**Your assignment:** Pictures stay out of the answer, but every line of the material must be restated exactly.

**Given records:**
——————————

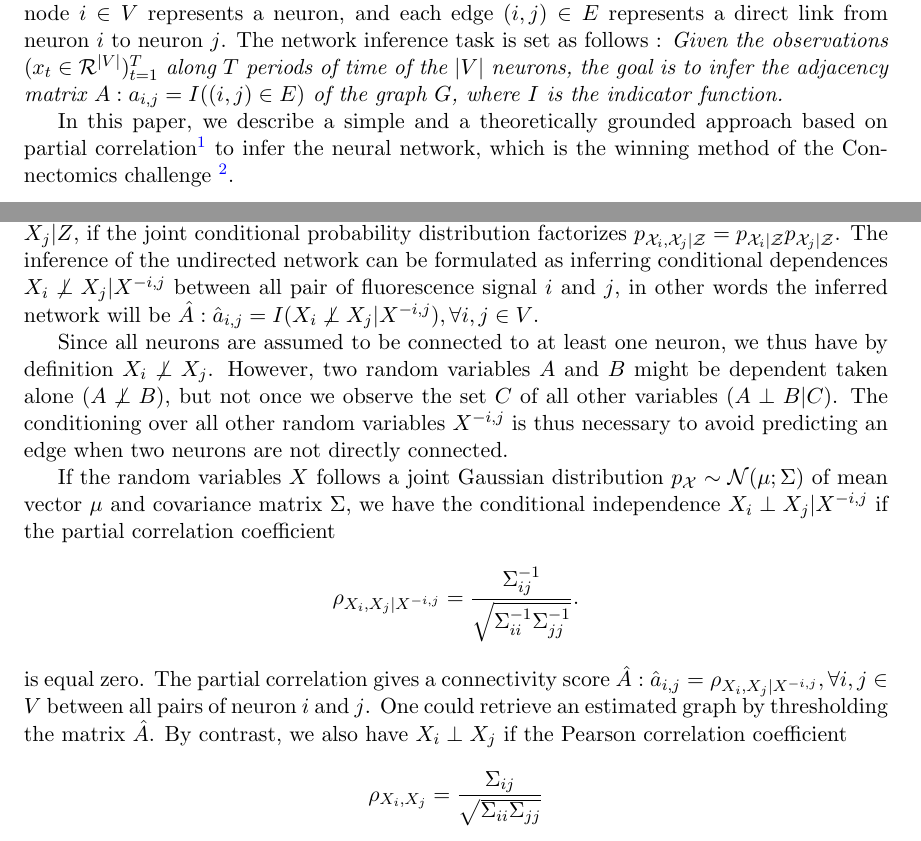
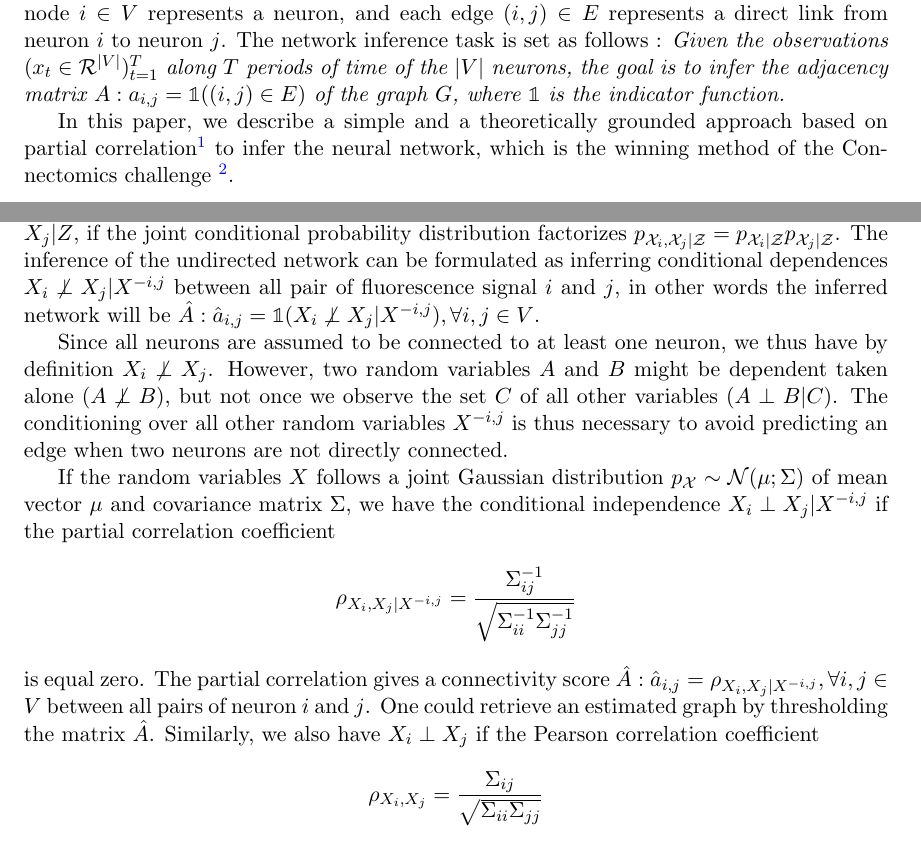
Before and after one commit to asutera/paper-connectomics, a LaTeX paper (article.tex): two parts of pages 1 and 3 of 8, joined at a grey line, cut so that both start at the same text. Compiled offline with pdfLaTeX.

Commit message:
notation detail + wording

```diff
--- a/article.tex
+++ b/article.tex
@@ -143,8 +143,8 @@ represents a direct link from neuron $i$ to neuron $j$.
 The network inference task is set as follows :
 \textit{Given the observations $(x_t \in \mathcal{R}^{|V|})_{t=1}^T $
 along $T$ periods of time of the $|V|$ neurons, the goal is to infer the
-adjacency matrix $A : a_{i,j} = I((i, j) \in E)$ of the graph $G$,
-where $I$ is the indicator function.}
+adjacency matrix $A : a_{i,j} = \mathbb{1}((i, j) \in E)$ of the graph $G$,
+where $\mathbb{1}$ is the indicator function.}
 
 % Solution
 In this paper, we describe a simple and a theoretically grounded approach
@@ -255,7 +255,7 @@ p_{\mathcal{X}_j|\mathcal{Z}}$.  The inference of the undirected network
 can be formulated as inferring conditional dependences
 $X_i \not\perp X_j | X^{-i,j}$ between all pair of fluorescence signal
 $i$ and $j$, in other words the inferred network will be
-$\hat{A}: \hat{a}_{i,j} = I(X_i \not\perp X_j | X^{-i,j}), \forall i, j \in V$.
+$\hat{A}: \hat{a}_{i,j} = \mathbb{1}(X_i \not\perp X_j | X^{-i,j}), \forall i, j \in V$.
 
 Since all neurons are assumed to be connected to at least one neuron,
 we thus have by definition $X_i \not\perp X_j$. However,  two random
@@ -270,13 +270,13 @@ covariance matrix $\Sigma$, we have the conditional independence
 $X_i \perp X_j | X^{-i,j}$ if the partial correlation coefficient
 \[
 \rho_{X_i, X_j | X^{-i,j}}
-= \frac{\Sigma^{-1}_{ij}}{\sqrt{\Sigma^{-1}_{ii} \Sigma^{-1}_{jj}}}.
+= \frac{\Sigma^{-1}_{ij}}{\sqrt{\Sigma^{-1}_{ii} \Sigma^{-1}_{jj}}}
 \]
 is equal zero. The partial correlation gives a connectivity score
 $\hat{A}: \hat{a}_{i,j} = \rho_{X_i, X_j | X^{-i,j}}, \forall i, j \in V$ between all
 pairs of neuron $i$ and $j$. One could retrieve an estimated graph by thresholding
 the matrix $\hat{A}$.
-By contrast, we also have $X_i \perp X_j$ if the Pearson correlation
+Similarly, we also have $X_i \perp X_j$ if the Pearson correlation
 coefficient
 \[
 \rho_{X_i,X_j} = \frac{\Sigma_{ij}}{\sqrt{\Sigma_{ii}
```
Also changed, not shown: article.tex (2 more changed lines).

——————————

**Answer section:**
Before and after one commit to asutera/paper-connectomics, a LaTeX paper (article.tex): two parts of pages 1 and 3 of 8, joined at a grey line, cut so that both start at the same text. Compiled offline with pdfLaTeX.

Commit message:
notation detail + wording

```diff
--- a/article.tex
+++ b/article.tex
@@ -143,8 +143,8 @@ represents a direct link from neuron $i$ to neuron $j$.
 The network inference task is set as follows :
 \textit{Given the observations $(x_t \in \mathcal{R}^{|V|})_{t=1}^T $
 along $T$ periods of time of the $|V|$ neurons, the goal is to infer the
-adjacency matrix $A : a_{i,j} = I((i, j) \in E)$ of the graph $G$,
-where $I$ is the indicator function.}
+adjacency matrix $A : a_{i,j} = \mathbb{1}((i, j) \in E)$ of the graph $G$,
+where $\mathbb{1}$ is the indicator function.}
 
 % Solution
 In this paper, we describe a simple and a theoretically grounded approach
@@ -255,7 +255,7 @@ p_{\mathcal{X}_j|\mathcal{Z}}$.  The inference of the undirected network
 can be formulated as inferring conditional dependences
 $X_i \not\perp X_j | X^{-i,j}$ between all pair of fluorescence signal
 $i$ and $j$, in other words the inferred network will be
-$\hat{A}: \hat{a}_{i,j} = I(X_i \not\perp X_j | X^{-i,j}), \forall i, j \in V$.
+$\hat{A}: \hat{a}_{i,j} = \mathbb{1}(X_i \not\perp X_j | X^{-i,j}), \forall i, j \in V$.
 
 Since all neurons are assumed to be connected to at least one neuron,
 we thus have by definition $X_i \not\perp X_j$. However,  two random
@@ -270,13 +270,13 @@ covariance matrix $\Sigma$, we have the conditional independence
 $X_i \perp X_j | X^{-i,j}$ if the partial correlation coefficient
 \[
 \rho_{X_i, X_j | X^{-i,j}}
-= \frac{\Sigma^{-1}_{ij}}{\sqrt{\Sigma^{-1}_{ii} \Sigma^{-1}_{jj}}}.
+= \frac{\Sigma^{-1}_{ij}}{\sqrt{\Sigma^{-1}_{ii} \Sigma^{-1}_{jj}}}
 \]
 is equal zero. The partial correlation gives a connectivity score
 $\hat{A}: \hat{a}_{i,j} = \rho_{X_i, X_j | X^{-i,j}}, \forall i, j \in V$ between all
 pairs of neuron $i$ and $j$. One could retrieve an estimated graph by thresholding
 the matrix $\hat{A}$.
-By contrast, we also have $X_i \perp X_j$ if the Pearson correlation
+Similarly, we also have $X_i \perp X_j$ if the Pearson correlation
 coefficient
 \[
 \rho_{X_i,X_j} = \frac{\Sigma_{ij}}{\sqrt{\Sigma_{ii}
```
Also changed, not shown: article.tex (2 more changed lines).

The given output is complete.